▸ Extracted data entries
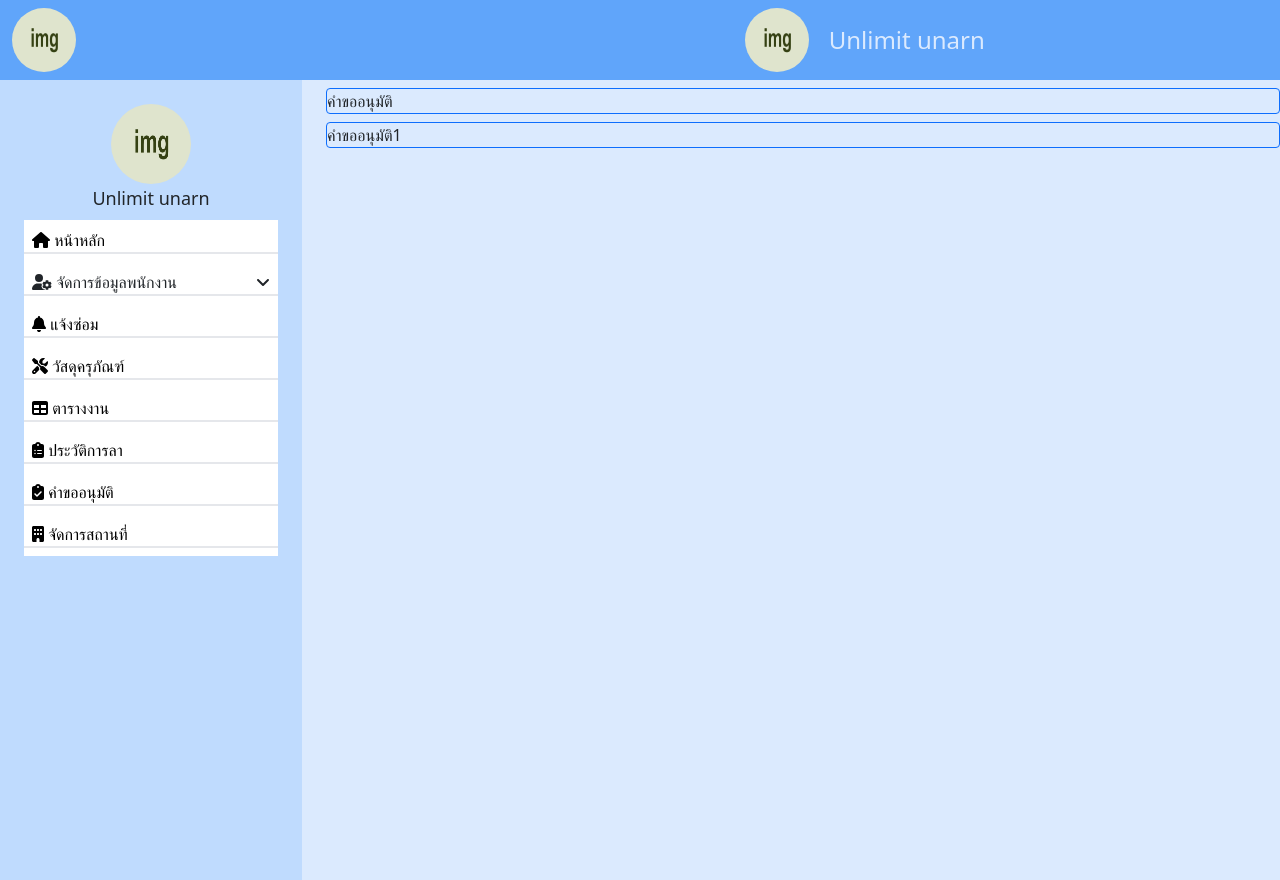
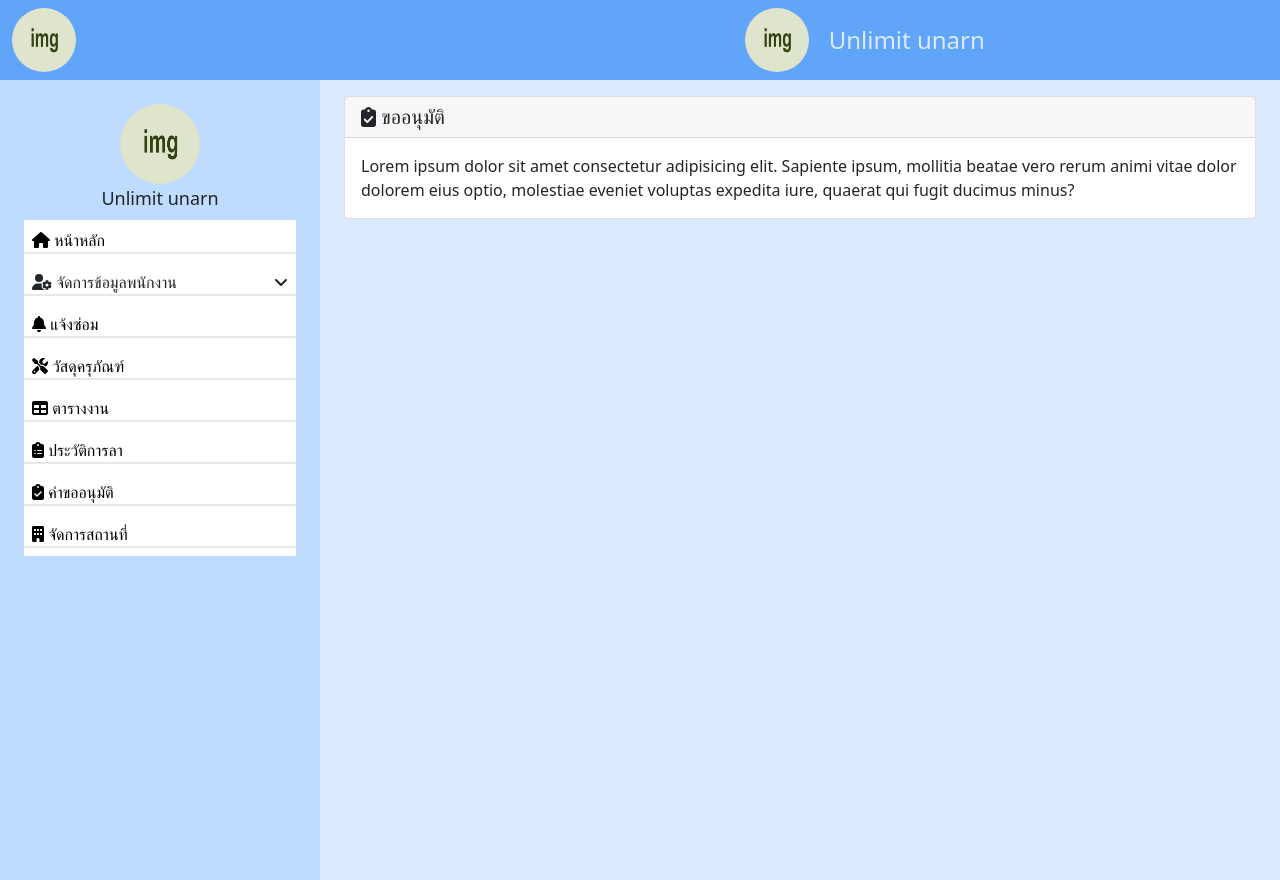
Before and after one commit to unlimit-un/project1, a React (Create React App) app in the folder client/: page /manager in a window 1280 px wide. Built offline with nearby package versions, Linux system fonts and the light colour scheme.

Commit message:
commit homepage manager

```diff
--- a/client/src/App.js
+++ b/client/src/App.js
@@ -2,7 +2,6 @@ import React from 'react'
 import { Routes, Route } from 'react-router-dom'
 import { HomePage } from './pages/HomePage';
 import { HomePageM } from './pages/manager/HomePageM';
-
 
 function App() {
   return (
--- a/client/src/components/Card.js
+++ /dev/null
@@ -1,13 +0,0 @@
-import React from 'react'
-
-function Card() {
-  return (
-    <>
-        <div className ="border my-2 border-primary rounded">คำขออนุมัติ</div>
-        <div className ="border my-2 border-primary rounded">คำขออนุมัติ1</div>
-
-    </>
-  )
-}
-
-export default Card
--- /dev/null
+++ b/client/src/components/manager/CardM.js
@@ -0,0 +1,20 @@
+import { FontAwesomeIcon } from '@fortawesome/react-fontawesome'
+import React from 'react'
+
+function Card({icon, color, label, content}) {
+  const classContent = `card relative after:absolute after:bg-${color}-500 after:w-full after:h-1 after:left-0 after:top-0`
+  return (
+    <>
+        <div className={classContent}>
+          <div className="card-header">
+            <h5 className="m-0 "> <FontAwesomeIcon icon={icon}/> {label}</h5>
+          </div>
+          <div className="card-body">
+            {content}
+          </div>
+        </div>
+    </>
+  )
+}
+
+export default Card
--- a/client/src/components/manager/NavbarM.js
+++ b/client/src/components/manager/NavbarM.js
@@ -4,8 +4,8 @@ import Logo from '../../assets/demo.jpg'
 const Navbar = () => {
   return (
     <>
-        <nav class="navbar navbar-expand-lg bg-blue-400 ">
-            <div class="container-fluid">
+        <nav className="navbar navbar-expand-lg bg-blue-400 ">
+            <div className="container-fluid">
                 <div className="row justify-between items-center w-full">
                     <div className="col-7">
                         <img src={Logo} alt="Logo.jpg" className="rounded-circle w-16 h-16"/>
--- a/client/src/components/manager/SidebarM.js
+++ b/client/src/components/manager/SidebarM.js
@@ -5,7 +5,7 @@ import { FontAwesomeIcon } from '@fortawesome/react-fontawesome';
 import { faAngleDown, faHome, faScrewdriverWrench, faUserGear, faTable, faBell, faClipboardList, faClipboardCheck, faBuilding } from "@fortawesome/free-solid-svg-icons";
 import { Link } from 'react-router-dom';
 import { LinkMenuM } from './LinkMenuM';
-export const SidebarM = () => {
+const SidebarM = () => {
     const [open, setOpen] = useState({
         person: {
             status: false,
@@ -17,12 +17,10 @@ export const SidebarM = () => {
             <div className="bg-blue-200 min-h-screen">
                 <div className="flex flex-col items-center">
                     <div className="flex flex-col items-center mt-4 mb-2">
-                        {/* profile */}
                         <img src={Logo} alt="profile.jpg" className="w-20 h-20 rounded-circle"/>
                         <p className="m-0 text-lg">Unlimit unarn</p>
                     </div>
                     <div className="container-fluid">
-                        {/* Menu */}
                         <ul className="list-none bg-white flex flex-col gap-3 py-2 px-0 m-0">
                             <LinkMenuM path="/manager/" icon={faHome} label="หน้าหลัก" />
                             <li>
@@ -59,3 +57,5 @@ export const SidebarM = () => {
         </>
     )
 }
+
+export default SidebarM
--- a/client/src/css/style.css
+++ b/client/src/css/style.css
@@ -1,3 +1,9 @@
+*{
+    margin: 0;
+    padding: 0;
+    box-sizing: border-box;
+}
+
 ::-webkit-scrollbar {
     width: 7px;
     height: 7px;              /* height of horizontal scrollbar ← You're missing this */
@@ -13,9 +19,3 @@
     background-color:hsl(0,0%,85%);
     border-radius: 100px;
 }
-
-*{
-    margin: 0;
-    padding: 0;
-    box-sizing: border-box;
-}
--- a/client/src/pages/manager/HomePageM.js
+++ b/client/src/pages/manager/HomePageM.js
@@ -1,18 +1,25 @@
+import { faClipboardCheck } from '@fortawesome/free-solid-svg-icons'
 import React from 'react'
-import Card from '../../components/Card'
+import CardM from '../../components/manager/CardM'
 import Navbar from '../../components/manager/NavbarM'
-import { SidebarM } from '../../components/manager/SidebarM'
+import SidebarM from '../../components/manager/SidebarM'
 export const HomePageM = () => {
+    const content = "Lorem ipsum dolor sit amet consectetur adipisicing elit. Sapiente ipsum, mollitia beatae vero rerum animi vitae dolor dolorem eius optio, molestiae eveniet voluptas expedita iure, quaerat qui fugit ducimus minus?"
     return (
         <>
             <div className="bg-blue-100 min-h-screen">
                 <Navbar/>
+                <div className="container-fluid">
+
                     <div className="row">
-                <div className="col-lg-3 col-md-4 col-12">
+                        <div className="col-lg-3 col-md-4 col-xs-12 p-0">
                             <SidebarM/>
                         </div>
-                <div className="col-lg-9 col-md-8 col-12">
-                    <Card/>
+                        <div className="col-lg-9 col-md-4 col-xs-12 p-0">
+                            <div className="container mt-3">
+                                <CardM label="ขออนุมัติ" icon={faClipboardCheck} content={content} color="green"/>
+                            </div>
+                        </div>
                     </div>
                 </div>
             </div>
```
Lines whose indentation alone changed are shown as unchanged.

▸ WHAT THE TASK ASKS
Print the records word for word and exclude any picture they hold.

▸ RESPONSE TO THE EXERCISE
Before and after one commit to unlimit-un/project1, a React (Create React App) app in the folder client/: page /manager in a window 1280 px wide. Built offline with nearby package versions, Linux system fonts and the light colour scheme.

Commit message:
commit homepage manager

```diff
--- a/client/src/App.js
+++ b/client/src/App.js
@@ -2,7 +2,6 @@ import React from 'react'
 import { Routes, Route } from 'react-router-dom'
 import { HomePage } from './pages/HomePage';
 import { HomePageM } from './pages/manager/HomePageM';
-
 
 function App() {
   return (
--- a/client/src/components/Card.js
+++ /dev/null
@@ -1,13 +0,0 @@
-import React from 'react'
-
-function Card() {
-  return (
-    <>
-        <div className ="border my-2 border-primary rounded">คำขออนุมัติ</div>
-        <div className ="border my-2 border-primary rounded">คำขออนุมัติ1</div>
-
-    </>
-  )
-}
-
-export default Card
--- /dev/null
+++ b/client/src/components/manager/CardM.js
@@ -0,0 +1,20 @@
+import { FontAwesomeIcon } from '@fortawesome/react-fontawesome'
+import React from 'react'
+
+function Card({icon, color, label, content}) {
+  const classContent = `card relative after:absolute after:bg-${color}-500 after:w-full after:h-1 after:left-0 after:top-0`
+  return (
+    <>
+        <div className={classContent}>
+          <div className="card-header">
+            <h5 className="m-0 "> <FontAwesomeIcon icon={icon}/> {label}</h5>
+          </div>
+          <div className="card-body">
+            {content}
+          </div>
+        </div>
+    </>
+  )
+}
+
+export default Card
--- a/client/src/components/manager/NavbarM.js
+++ b/client/src/components/manager/NavbarM.js
@@ -4,8 +4,8 @@ import Logo from '../../assets/demo.jpg'
 const Navbar = () => {
   return (
     <>
-        <nav class="navbar navbar-expand-lg bg-blue-400 ">
-            <div class="container-fluid">
+        <nav className="navbar navbar-expand-lg bg-blue-400 ">
+            <div className="container-fluid">
                 <div className="row justify-between items-center w-full">
                     <div className="col-7">
                         <img src={Logo} alt="Logo.jpg" className="rounded-circle w-16 h-16"/>
--- a/client/src/components/manager/SidebarM.js
+++ b/client/src/components/manager/SidebarM.js
@@ -5,7 +5,7 @@ import { FontAwesomeIcon } from '@fortawesome/react-fontawesome';
 import { faAngleDown, faHome, faScrewdriverWrench, faUserGear, faTable, faBell, faClipboardList, faClipboardCheck, faBuilding } from "@fortawesome/free-solid-svg-icons";
 import { Link } from 'react-router-dom';
 import { LinkMenuM } from './LinkMenuM';
-export const SidebarM = () => {
+const SidebarM = () => {
     const [open, setOpen] = useState({
         person: {
             status: false,
@@ -17,12 +17,10 @@ export const SidebarM = () => {
             <div className="bg-blue-200 min-h-screen">
                 <div className="flex flex-col items-center">
                     <div className="flex flex-col items-center mt-4 mb-2">
-                        {/* profile */}
                         <img src={Logo} alt="profile.jpg" className="w-20 h-20 rounded-circle"/>
                         <p className="m-0 text-lg">Unlimit unarn</p>
                     </div>
                     <div className="container-fluid">
-                        {/* Menu */}
                         <ul className="list-none bg-white flex flex-col gap-3 py-2 px-0 m-0">
                             <LinkMenuM path="/manager/" icon={faHome} label="หน้าหลัก" />
                             <li>
@@ -59,3 +57,5 @@ export const SidebarM = () => {
         </>
     )
 }
+
+export default SidebarM
--- a/client/src/css/style.css
+++ b/client/src/css/style.css
@@ -1,3 +1,9 @@
+*{
+    margin: 0;
+    padding: 0;
+    box-sizing: border-box;
+}
+
 ::-webkit-scrollbar {
     width: 7px;
     height: 7px;              /* height of horizontal scrollbar ← You're missing this */
@@ -13,9 +19,3 @@
     background-color:hsl(0,0%,85%);
     border-radius: 100px;
 }
-
-*{
-    margin: 0;
-    padding: 0;
-    box-sizing: border-box;
-}
--- a/client/src/pages/manager/HomePageM.js
+++ b/client/src/pages/manager/HomePageM.js
@@ -1,18 +1,25 @@
+import { faClipboardCheck } from '@fortawesome/free-solid-svg-icons'
 import React from 'react'
-import Card from '../../components/Card'
+import CardM from '../../components/manager/CardM'
 import Navbar from '../../components/manager/NavbarM'
-import { SidebarM } from '../../components/manager/SidebarM'
+import SidebarM from '../../components/manager/SidebarM'
 export const HomePageM = () => {
+    const content = "Lorem ipsum dolor sit amet consectetur adipisicing elit. Sapiente ipsum, mollitia beatae vero rerum animi vitae dolor dolorem eius optio, molestiae eveniet voluptas expedita iure, quaerat qui fugit ducimus minus?"
     return (
         <>
             <div className="bg-blue-100 min-h-screen">
                 <Navbar/>
+                <div className="container-fluid">
+
                     <div className="row">
-                <div className="col-lg-3 col-md-4 col-12">
+                        <div className="col-lg-3 col-md-4 col-xs-12 p-0">
                             <SidebarM/>
                         </div>
-                <div className="col-lg-9 col-md-8 col-12">
-                    <Card/>
+                        <div className="col-lg-9 col-md-4 col-xs-12 p-0">
+                            <div className="container mt-3">
+                                <CardM label="ขออนุมัติ" icon={faClipboardCheck} content={content} color="green"/>
+                            </div>
+                        </div>
                     </div>
                 </div>
             </div>
```
Lines whose indentation alone changed are shown as unchanged.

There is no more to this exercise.